**Exercise objective**
Filter the data for "Weekly" and copy matching lines.

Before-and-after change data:
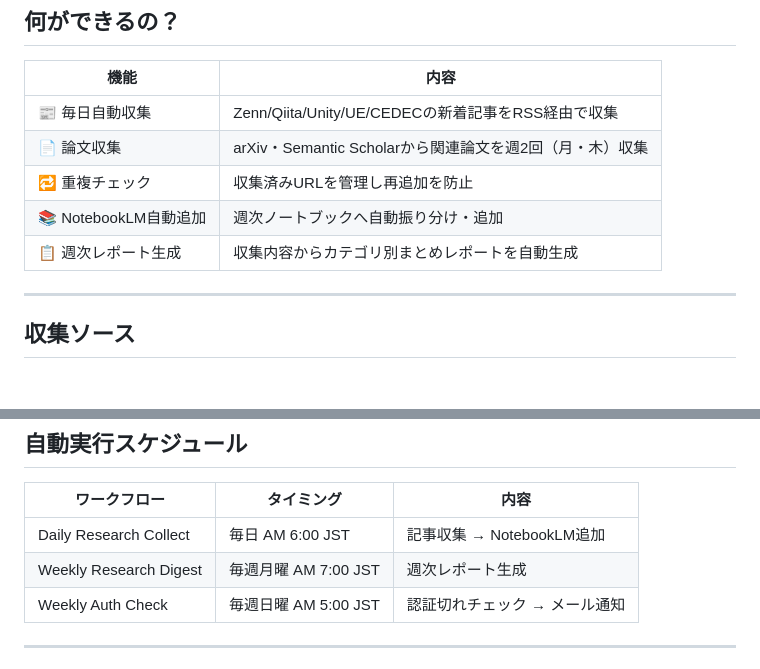
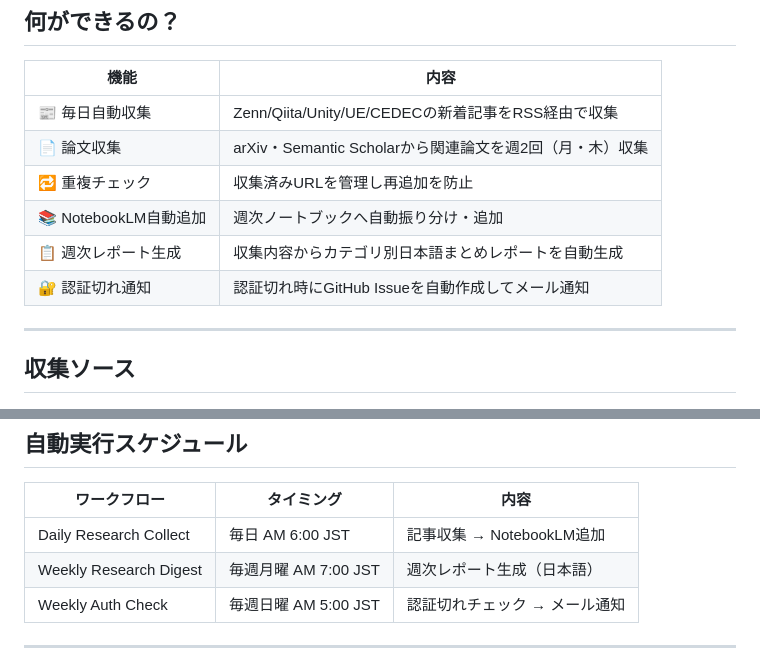
Before and after one commit to manato1201/Research-Collector, a Markdown page: README.md, 2 parts joined by grey strips. Drawn GitHub-style.

```diff
--- a/README.md
+++ b/README.md
@@ -15,7 +13,8 @@
 | 📄 論文収集 | arXiv・Semantic Scholarから関連論文を週2回（月・木）収集 |
 | 🔁 重複チェック | 収集済みURLを管理し再追加を防止 |
 | 📚 NotebookLM自動追加 | 週次ノートブックへ自動振り分け・追加 |
-| 📋 週次レポート生成 | 収集内容からカテゴリ別まとめレポートを自動生成 |
+| 📋 週次レポート生成 | 収集内容からカテゴリ別日本語まとめレポートを自動生成 |
+| 🔐 認証切れ通知 | 認証切れ時にGitHub Issueを自動作成してメール通知 |
 
 ---
 
@@ -109,7 +124,7 @@ Actions タブ → `Daily Research Collect` → `Run workflow` で手動実行
 | ワークフロー | タイミング | 内容 |
 |---|---|---|
 | Daily Research Collect | 毎日 AM 6:00 JST | 記事収集 → NotebookLM追加 |
-| Weekly Research Digest | 毎週月曜 AM 7:00 JST | 週次レポート生成 |
+| Weekly Research Digest | 毎週月曜 AM 7:00 JST | 週次レポート生成（日本語） |
 | Weekly Auth Check | 毎週日曜 AM 5:00 JST | 認証切れチェック → メール通知 |
 
 ---
```
Also changed, not shown: other parts of README.md (+70 -38 lines).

**Exercise solution**
-| Weekly Research Digest | 毎週月曜 AM 7:00 JST | 週次レポート生成 |
+| Weekly Research Digest | 毎週月曜 AM 7:00 JST | 週次レポート生成（日本語） |
 | Weekly Auth Check | 毎週日曜 AM 5:00 JST | 認証切れチェック → メール通知 |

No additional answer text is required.